has been a preacher of non-resistance; he has also practised
it. And the habit of his life has influenced his temperament,
so that an atmosphere of calm dignity is everywhere
transparent in these luminous pages. Whether he is depicting
the heartrending horrors of life, as it is lived by
many wage workers in our own day, or expounding the
remedy for these terrible evils-the only remedy that
seems to him possible-he is alike unmoved. And this
peaceful manner ought to go far to win our sympathy.
The man has so evidently an open mind, a single and
tranquil soul, that we say instinctively: "Surely
there is truth here." And I think if we lay aside
all our prejudice for an hour we shall be strangely
drawn to his way of thinking.
book, which is published by the Free Age Press in England,
has been translated from the Russian by Aylmer Maude.
And a word of praise must be said for Mr. Maude's introduction,
which shows in its temperate criticism much of Tolstoi's
own humane temper and composure of spirit. I think one
is the more struck with this characteristic of Tolstoi's
writing because of the feverish violence usually so
apparent in Socialists and their literature. They lash
themselves to pieces against the prejudices and wrongs
and tyrannies they are trying to demolish. And their
bitterness and passion, so unlovely in any character,
and so ruinous to any art, have always seemed to me
to make full sympathy with them impossible. Or rather,
one might retain sympathy, but one's faith was shaken.
Was it possible that truth could be presented in so
unlovely a guise? Must there not have been some flaw,
some defect, in the theory which could show its supporters
so wanting in the graces of character? One felt usually
that the socialistic advocate, even in his writings,
was a fighter and not a scientist nor an artist. It
is impossible to yield unqualified assent to obstreperous
and boisterous persons.
Tolstoi does not believe in force, and his disbelief
is so thorough that he has ceased to use it even in
his writing. He has gone beyond the Socialists, who
have always proposed to do away with one form of government
merely to substitute another. Naturally their plans
have always seemed somewhat illogical, but Tolstoi has
gone a step further than that, and traced social wrong
not merely to the form of government, but to the existence
do not know that Christian Anarchy has ever been claimed
as a specific creed or doctrine, like Christian Socialism,
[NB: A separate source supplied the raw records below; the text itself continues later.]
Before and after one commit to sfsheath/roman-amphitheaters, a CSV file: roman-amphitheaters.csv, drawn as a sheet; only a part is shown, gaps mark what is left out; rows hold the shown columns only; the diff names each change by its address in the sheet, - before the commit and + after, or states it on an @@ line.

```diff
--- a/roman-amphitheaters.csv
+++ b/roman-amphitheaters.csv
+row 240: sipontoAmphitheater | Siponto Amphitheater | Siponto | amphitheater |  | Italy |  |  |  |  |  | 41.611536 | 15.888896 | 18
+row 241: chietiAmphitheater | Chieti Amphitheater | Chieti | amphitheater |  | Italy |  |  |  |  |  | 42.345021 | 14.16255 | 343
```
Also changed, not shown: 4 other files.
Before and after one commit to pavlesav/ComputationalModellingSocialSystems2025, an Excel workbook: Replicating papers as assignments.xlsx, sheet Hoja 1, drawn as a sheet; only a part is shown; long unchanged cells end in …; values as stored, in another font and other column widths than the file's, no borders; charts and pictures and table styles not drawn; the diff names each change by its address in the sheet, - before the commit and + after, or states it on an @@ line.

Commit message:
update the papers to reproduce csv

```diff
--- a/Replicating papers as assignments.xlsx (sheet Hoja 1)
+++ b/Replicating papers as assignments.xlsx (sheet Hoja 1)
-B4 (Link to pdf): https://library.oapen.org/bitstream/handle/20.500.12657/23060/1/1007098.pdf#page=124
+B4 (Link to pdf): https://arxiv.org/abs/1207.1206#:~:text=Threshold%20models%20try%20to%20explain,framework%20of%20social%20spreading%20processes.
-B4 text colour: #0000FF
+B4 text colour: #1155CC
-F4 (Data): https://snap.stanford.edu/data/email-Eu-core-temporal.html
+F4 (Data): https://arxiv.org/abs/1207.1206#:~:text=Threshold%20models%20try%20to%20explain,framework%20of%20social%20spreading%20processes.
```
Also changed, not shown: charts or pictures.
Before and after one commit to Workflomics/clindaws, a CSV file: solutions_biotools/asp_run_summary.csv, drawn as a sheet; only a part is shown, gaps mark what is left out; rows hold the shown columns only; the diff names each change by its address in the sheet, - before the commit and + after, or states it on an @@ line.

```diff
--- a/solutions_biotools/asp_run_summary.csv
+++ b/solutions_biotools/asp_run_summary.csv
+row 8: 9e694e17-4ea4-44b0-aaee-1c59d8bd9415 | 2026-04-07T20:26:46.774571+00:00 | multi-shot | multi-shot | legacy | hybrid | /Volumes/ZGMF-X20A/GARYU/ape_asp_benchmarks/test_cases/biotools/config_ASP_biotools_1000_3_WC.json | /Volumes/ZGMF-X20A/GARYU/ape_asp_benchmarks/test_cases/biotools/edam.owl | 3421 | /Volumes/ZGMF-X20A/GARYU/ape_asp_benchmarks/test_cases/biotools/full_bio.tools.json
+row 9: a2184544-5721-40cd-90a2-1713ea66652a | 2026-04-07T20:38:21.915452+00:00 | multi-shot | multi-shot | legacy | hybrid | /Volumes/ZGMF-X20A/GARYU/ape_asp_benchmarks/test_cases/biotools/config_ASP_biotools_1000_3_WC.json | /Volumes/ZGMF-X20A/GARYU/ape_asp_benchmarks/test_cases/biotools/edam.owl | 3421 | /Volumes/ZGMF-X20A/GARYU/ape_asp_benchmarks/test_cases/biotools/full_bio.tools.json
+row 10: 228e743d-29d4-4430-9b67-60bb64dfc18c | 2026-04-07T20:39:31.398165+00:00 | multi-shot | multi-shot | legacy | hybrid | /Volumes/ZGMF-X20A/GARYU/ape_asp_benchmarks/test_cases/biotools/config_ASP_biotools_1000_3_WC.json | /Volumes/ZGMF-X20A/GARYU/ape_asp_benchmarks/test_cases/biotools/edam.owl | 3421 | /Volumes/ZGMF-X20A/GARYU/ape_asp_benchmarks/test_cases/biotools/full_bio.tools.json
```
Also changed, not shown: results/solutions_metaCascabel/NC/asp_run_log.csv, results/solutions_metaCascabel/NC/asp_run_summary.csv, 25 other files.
but I should think the term Christian Anarchist a very
good one to apply to Tolstoi. True, he is as far removed
from the Nihilists as day is from night. All his teaching
is in direct opposition to theirs. He would have no
violence whatever, no resistance to governments whatever;
he simply would have nothing to do with governments.
And if all men would act so, of course in time there
would be no governments. When we speak of anarchy, we
are usually thinking of a state in which savage force
would rule; but anarchy actually means absence of all
rule. And in this sense you might call Tolstoi an anarchist.
there is nothing to be afraid of in Tolstoi's teaching,
if we would all follow it. And how, indeed, are we all
to follow it, unless some of us begin?
should, perhaps, only give a wrong impression of "The
Slavery of Our Times" if I tried to epitomize it,
and, certainly, one cannot feel its full weight of conviction
except by a personal perusal. Tolstoi begins by establishing
the fact that the greater number of persons in the world
are not free to work as they wish, but are driven to
work as others wish them to; that is, they are practically
slaves. Further he proceeds to show that this state
of things is brought about by the tenure of land in
the hands of a few, and by the tenure of capital in
the hands of a few. And this tenure of land and capital
is maintained by force of law. Laws are enacted by governments
and enforced by mercenaries hired by those governments.
Governments pretend to exist for the public good, but
as a matter of fact, they only exist to maintain the
idle supremacy of the few, and all their works are evil.
It is the governments that make war and waste the wealth
which they have extorted from the people in taxes. We
must govern ourselves, we must not govern others. And
we must not let others govern us, and the way to be
rid of governments is to let them alone. If every one
simply refused to have anything to do with governing,
there would be no government. And since the great mass
of people derive no good from government, but only harm
and industrial tyranny and violence, why should governments
is not necessary for the abolition of governments; it
is only necessary that people should perceive the slavery
in which they exist, and the fraudulent usurpation of
governments. For governments are maintained by armed
dupes, who even feel loyalty to their oppressors, and
when the humbug of government is perceived universally
government will have no power to enforce its violation
of men's rights. Government only exists because men
have blindly and voluntarily yielded to it all their
natural right to land and the product of their labor.
is an interesting and dangerous book. In Emerson's words,
"Beware when God lets loose a thinker on this planet."
The truth is always dangerous to the established order
of things, and it ought to be for only through change
do we grow.